Global demand for metallic ores used in mobile phones is thwarting efforts to end war and violence in Congo, said an African priest.
Any person who possesses a mobile phone or other electronic device with components derived from such “conflict minerals” is benefiting from bloodshed, said Fr Richard Muembo, rector of a Congolese seminary firebombed earlier this year.
“Anyone who uses modern technology nowadays is in some way using the blood of the Congolese people,” he said in an interview with the United Kingdom branch of Aid to the Church in Need, a pontifical foundation helping persecuted Christians.
“Looters from all over the world come here to exploit the country,” the priest said in a statement by the charity.
Fighting in Congo is being perpetuated by a struggle over access to such ores as coltan, from which niobium and tantalum are extracted, he suggested.
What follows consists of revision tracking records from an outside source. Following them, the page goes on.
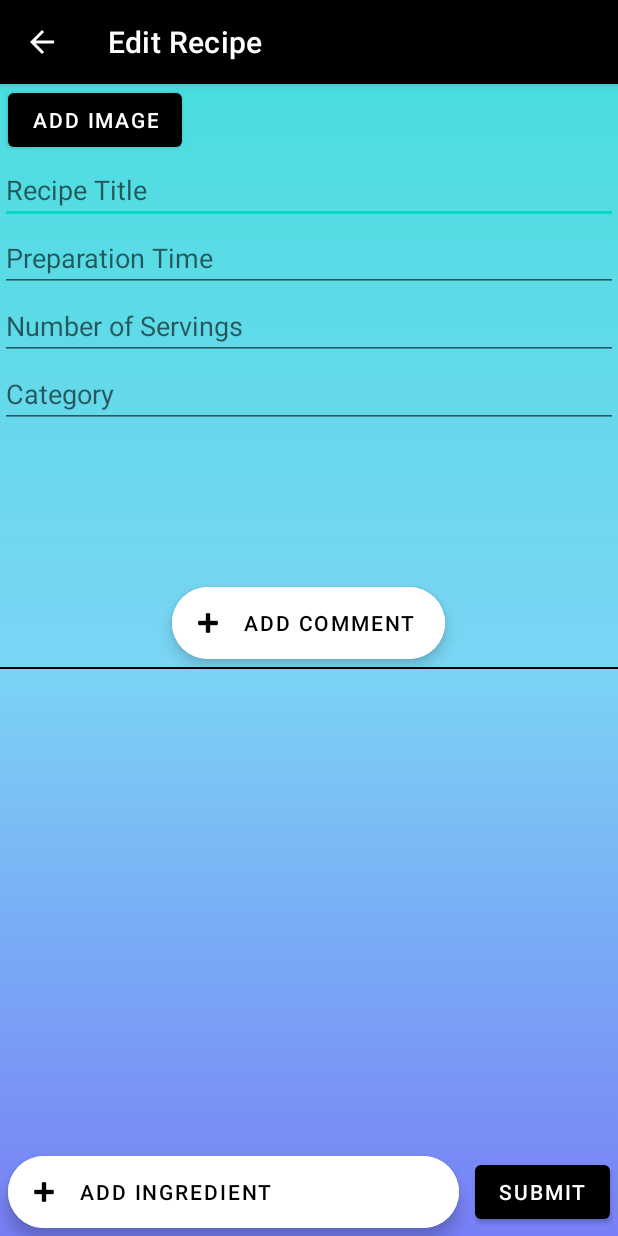
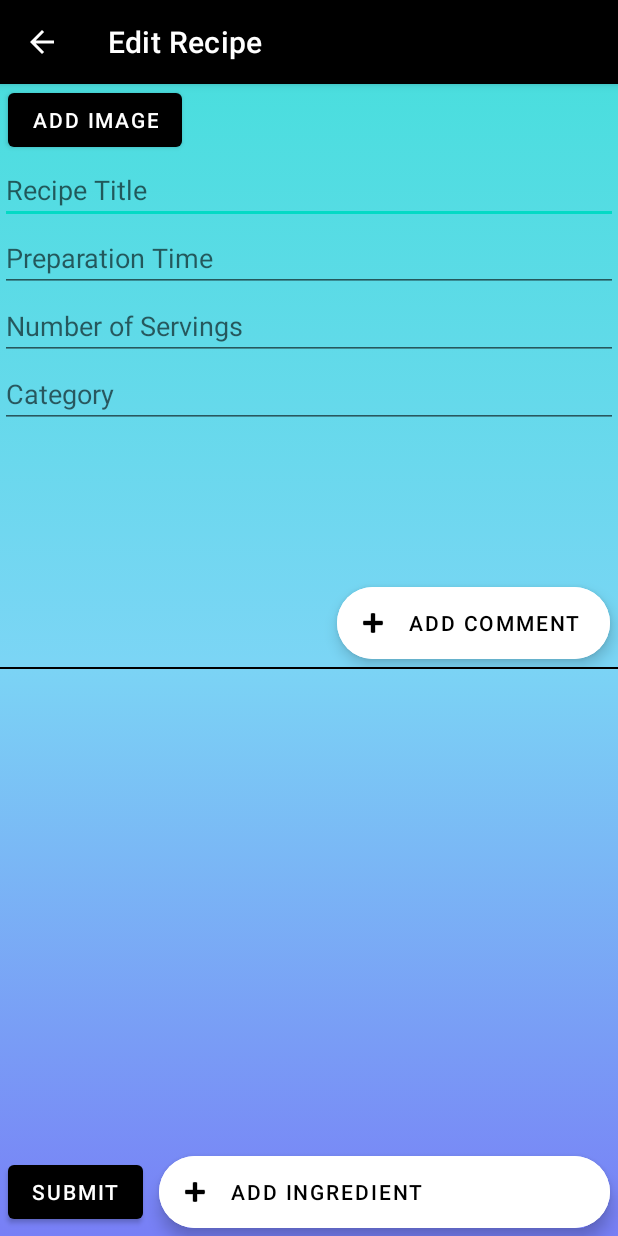
Before and after one commit to CMPUT301F22T16/HappyMeals, an Android app: the EditRecipe screen opened directly, with no data from a screen before it, on a phone screen of 412 x 824 dp. Run offline under Robolectric (Android 15) with nearby library versions, the phone set to English and light mode, and no system bars; our stand-ins replace Firebase (no records; nobody signed in at launch, a user with empty details on screens opened directly); 4 statements that could not run were skipped.

Commit message:
Made some UI changes to EditRecipe.

```diff
--- a/app/src/main/res/layout/activity_edit_recipe.xml
+++ b/app/src/main/res/layout/activity_edit_recipe.xml
@@ -70,7 +70,7 @@
             android:text="ADD COMMENT"
             android:textColor="@color/black"
             app:icon="@android:drawable/ic_input_add"
-            android:layout_gravity="center"
+            android:layout_gravity="end"
             android:layout_margin="5dp"/>
 
     </LinearLayout>
@@ -91,6 +91,15 @@
         android:layout_height="wrap_content"
         android:orientation="horizontal">
 
+        <Button
+            android:id="@+id/recipe_submit_button"
+            android:layout_width="wrap_content"
+            android:layout_height="wrap_content"
+            android:layout_marginStart="5dp"
+            android:layout_marginEnd="5dp"
+            android:layout_gravity="center_vertical"
+            android:text="Submit" />
+
         <com.google.android.material.floatingactionbutton.ExtendedFloatingActionButton
             android:id="@+id/recipe_pick_new_ingredient_button"
             android:layout_width="0dp"
@@ -103,15 +112,6 @@
             app:icon="@android:drawable/ic_input_add"
             android:layout_gravity="center"
             android:layout_margin="5dp"/>
-
-        <Button
-            android:id="@+id/recipe_submit_button"
-            android:layout_width="wrap_content"
-            android:layout_height="wrap_content"
-            android:layout_marginStart="5dp"
-            android:layout_marginEnd="5dp"
-            android:layout_gravity="center_vertical"
-            android:text="Submit" />
     </LinearLayout>
 
 
```
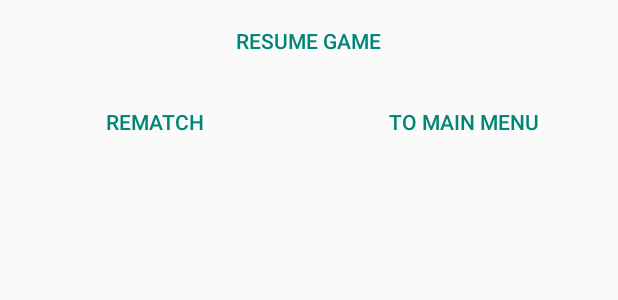
After one commit to Diusrex/Tic-Tac-Toe-Squared, an Android app: the layout dialog_win.xml on its own in the app's theme, with its tools: preview values and no code run, on a phone screen of 412 x 824 dp. The commit adds this screen. Shown: the top 300 px of the screen. Run offline under Robolectric (Android 15) with nearby library versions, the phone set to English and light mode, and no system bars.

Commit message:
Greatly improved the win screen.

```diff
--- /dev/null
+++ b/app/src/main/res/layout/dialog_win.xml
@@ -0,0 +1,40 @@
+<?xml version="1.0" encoding="utf-8"?>
+<LinearLayout xmlns:android="http://schemas.android.com/apk/res/android"
+              android:orientation="vertical"
+              android:layout_width="match_parent"
+              android:layout_height="match_parent">
+
+    <Button
+        android:layout_width="wrap_content"
+        android:layout_height="wrap_content"
+        android:id="@+id/returnToGameButton"
+        android:layout_gravity="center_horizontal"
+        style="?android:attr/buttonBarButtonStyle"
+        android:text="@string/return_to_game"/>
+
+    <LinearLayout
+        android:layout_width="fill_parent"
+        android:layout_height="wrap_content"
+        android:orientation="horizontal">
+
+
+        <Button
+            android:layout_weight="1"
+            android:layout_width="0dp"
+            android:layout_height="wrap_content"
+            android:id="@+id/rematchButton"
+            android:layout_gravity="center_horizontal"
+            style="?android:attr/buttonBarButtonStyle"
+            android:text="@string/rematch"/>
+
+
+        <Button
+            android:layout_weight="1"
+            android:layout_width="0dp"
+            android:layout_height="wrap_content"
+            android:id="@+id/returnToMenuButton"
+            android:layout_gravity="center_horizontal"
+            style="?android:attr/buttonBarButtonStyle"
+            android:text="@string/return_to_menu"/>
+        </LinearLayout>
+</LinearLayout>
--- a/app/src/main/res/values/strings.xml
+++ b/app/src/main/res/values/strings.xml
@@ -6,16 +6,16 @@
     <string name="action_settings">Settings</string>
     <string name="won">Congrats, you won!</string>
     <string name="undo_move">Undo last move</string>
-    <string name="back_to_menu">Return to Main Menu</string>
     <string name="rematch">Rematch</string>
     <string name="player_1">player one</string>
     <string name="player_2">player two</string>
     <string name="no_player">no player</string>
     <string name="win_dialog_title">There is a WINNER</string>
     <string name="congratulate_winner" formatted="true">Congratulations %s for winning the game!</string>
-    <string name="return_to_game">Return to game</string>
+    <string name="return_to_game">Resume game</string>
     <string name="title">Novem Tic Tac Toe</string>
     <string name="new_game">New Game</string>
+    <string name="return_to_menu">To Main Menu</string>
     <string name="continue_game">Continue Game</string>
     <string name="how_to_play">How to Play</string>
 
```
Also changed, not shown: app/src/main/java/com/diusrex/tictactoe/dialogs/WinDialogActivityListener.java (added, +10 -0 lines), app/src/main/java/com/diusrex/tictactoe/dialogs/WinDialogFragment.java (+62 -31 lines).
The ore is used in the production of batteries for smartphones, computers and GPS devices.
Catholic leaders have worked to end the violence between the government and the criminal gangs and armed groups, which sell the ores to buy arms, only to find themselves the target of attacks.
Picture: Peacekeepers drive past burning tires as they patrol protests against President Joseph Kabila in Kinshasa, Congo, on 10th April. (CNS photo/Robert Carrubba, Reuters).